This collection includes most of the ASU Theses and Dissertations from 2011 to present. ASU Theses and Dissertations are available in downloadable PDF format; however, a small percentage of items are under embargo. Information about the dissertations/theses includes degree information, committee members, an abstract, supporting data or media.

In addition to the electronic theses found in the ASU Digital Repository, ASU Theses and Dissertations can be found in the ASU Library Catalog.

Dissertations and Theses granted by Arizona State University are archived and made available through a joint effort of the ASU Graduate College and the ASU Libraries. For more information or questions about this collection contact or visit the Digital Repository ETD Library Guide or contact the ASU Graduate College at

Police officers in America interact with civilians on a daily basis as function of their job, and the way people perceive police officers can either help or hurt officers in performance of their duties. I conducted an experiment to test whether people perceive a police officer’s use of force differently depending on the officer’s race and gender. First, when an officer uses force, I propose competing hypotheses that a female officer will be viewed as less favorable than a male officer; however, because female aggression is less expected, I also predict that they will be viewed as more favorable than …

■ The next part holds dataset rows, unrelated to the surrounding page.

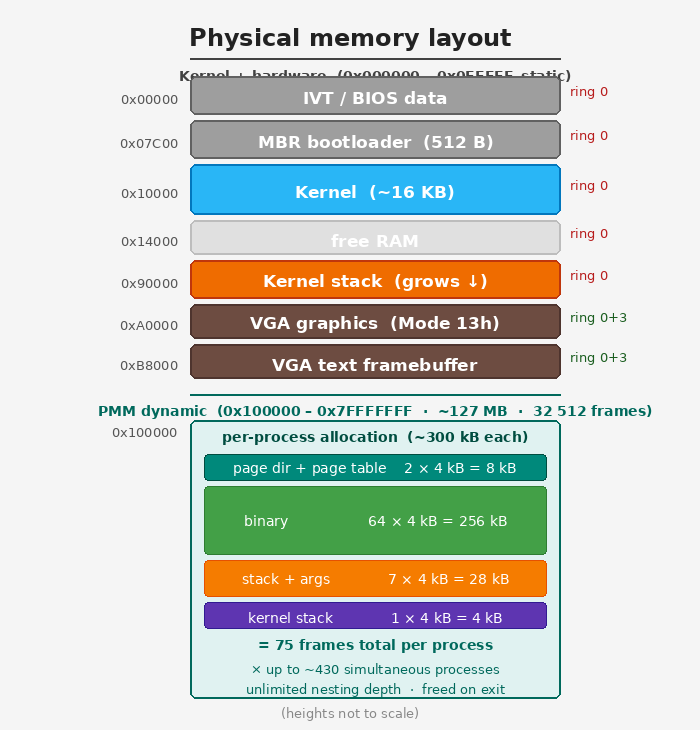
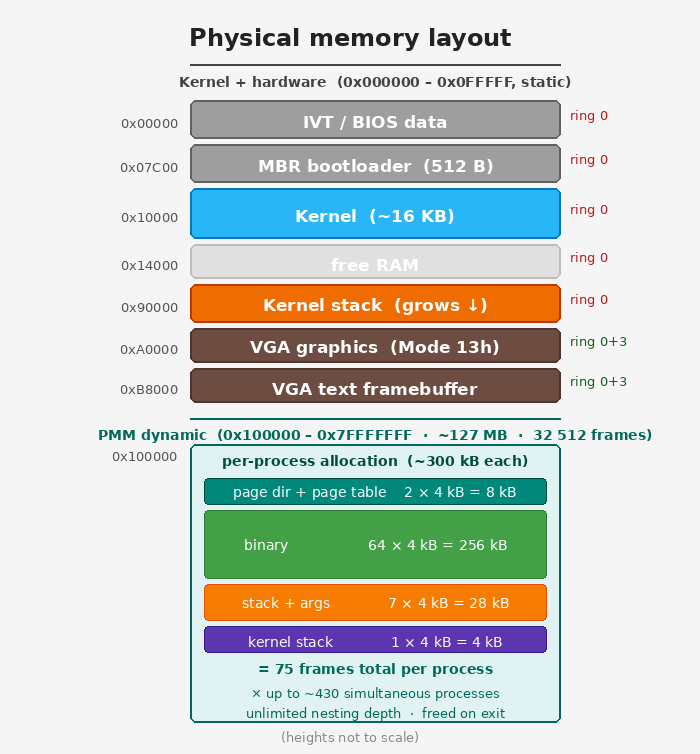
docs: fix diagram layout issues
physical-layout.png: push kernel/HW section down to avoid overlap
between section header text and title; increase canvas height.
virtual-layout.png: increase canvas width and reduce title font size
so the title is no longer clipped.

Changed region(s): [[0.12, 0.0301, 0.93, 0.9945]]

diff --git a/docs/gen_diagrams.py b/docs/gen_diagrams.py
@@ -94,7 +94,7 @@ def make_disk_layout():
 # ── physical-layout.png ───────────────────────────────────────────────────────
 
 def make_physical_layout():
-    W, H = 700, 730
+    W, H = 700, 754
     img = Image.new("RGB", (W, H), "#f5f5f5")
     draw = ImageDraw.Draw(img)
 
@@ -122,16 +122,16 @@ def make_physical_layout():
         text_center(draw, (LX+RX)//2, y + 18, text, fh, color)
 
     # ── kernel / hardware (static) ────────────────────────────────────────────
-    section_header(56, "Kernel + hardware  (0x000000 – 0x0FFFFF, static)", "#424242")
+    section_header(62, "Kernel + hardware  (0x000000 – 0x0FFFFF, static)", "#424242")
 
     kern_rows = [
-        (76,  38, "#9e9e9e", "#616161", "IVT / BIOS data",          "0x00000",  "ring 0",   "#b71c1c"),
-        (120, 38, "#9e9e9e", "#616161", "MBR bootloader  (512 B)",   "0x07C00",  "ring 0",   "#b71c1c"),
-        (164, 50, "#29b6f6", "#0277bd", "Kernel  (~16 KB)",          "0x10000",  "ring 0",   "#b71c1c"),
-        (220, 34, "#e0e0e0", "#bdbdbd", "free RAM",                  "0x14000",  "ring 0",   "#b71c1c"),
-        (260, 38, "#ef6c00", "#bf360c", "Kernel stack  (grows ↓)",   "0x90000",  "ring 0",   "#b71c1c"),
-        (304, 34, "#6d4c41", "#4e342e", "VGA graphics  (Mode 13h)",  "0xA0000",  "ring 0+3", "#1b5e20"),
-        (344, 34, "#6d4c41", "#4e342e", "VGA text framebuffer",      "0xB8000",  "ring 0+3", "#1b5e20"),
+        (100, 38, "#9e9e9e", "#616161", "IVT / BIOS data",          "0x00000",  "ring 0",   "#b71c1c"),
+        (144, 38, "#9e9e9e", "#616161", "MBR bootloader  (512 B)",   "0x07C00",  "ring 0",   "#b71c1c"),
+        (188, 50, "#29b6f6", "#0277bd", "Kernel  (~16 KB)",          "0x10000",  "ring 0",   "#b71c1c"),
+        (244, 34, "#e0e0e0", "#bdbdbd", "free RAM",                  "0x14000",  "ring 0",   "#b71c1c"),
+        (284, 38, "#ef6c00", "#bf360c", "Kernel stack  (grows ↓)",   "0x90000",  "ring 0",   "#b71c1c"),
+        (328, 34, "#6d4c41", "#4e342e", "VGA graphics  (Mode 13h)",  "0xA0000",  "ring 0+3", "#1b5e20"),
+        (368, 34, "#6d4c41", "#4e342e", "VGA text framebuffer",      "0xB8000",  "ring 0+3", "#1b5e20"),
     ]
     for (y, h, fill, outline, title, addr, ring_txt, ring_color) in kern_rows:
         draw_block(draw, LX, y, RX, y+h, fill, outline, title, "", fb, fs)
@@ -139,7 +139,7 @@ def make_physical_layout():
         ring_label(y + h//2 - 4, ring_txt, ring_color)
 
     # ── PMM dynamic region ────────────────────────────────────────────────────
-    PM_Y = 400
+    PM_Y = 424
     section_header(PM_Y - 8,
         "PMM dynamic  (0x100000 – 0x7FFFFFFF  ·  ~127 MB  ·  32 512 frames)",
         "#00695c")
@@ -176,21 +176,21 @@ def make_physical_layout():
 # ── virtual-layout.png ────────────────────────────────────────────────────────
 
 def make_virtual_layout():
-    W, H = 620, 430
+    W, H = 720, 430
     img = Image.new("RGB", (W, H), "#f5f5f5")
     draw = ImageDraw.Draw(img)
 
     fb  = load_font(17)
     fs  = load_font_regular(14)
-    ft  = load_font(24)
+    ft  = load_font(20)
     fl  = load_font_regular(13)
 
     text_center(draw, W // 2, 30,
                 "Virtual address space  (per process, all link at 0x400000)", ft, "#222")
 
-    LX   = 180
-    RX   = 500
-    LADDR = 168
+    LX   = 210
+    RX   = 530
+    LADDR = 198
 
     def addr_label(y, text):
         bbox = draw.textbbox((0, 0), text, font=fl)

Sanchez, Manuel Justin, Salerno, Jessica M, Schweitzer, Nicholas J, et al.
Created Date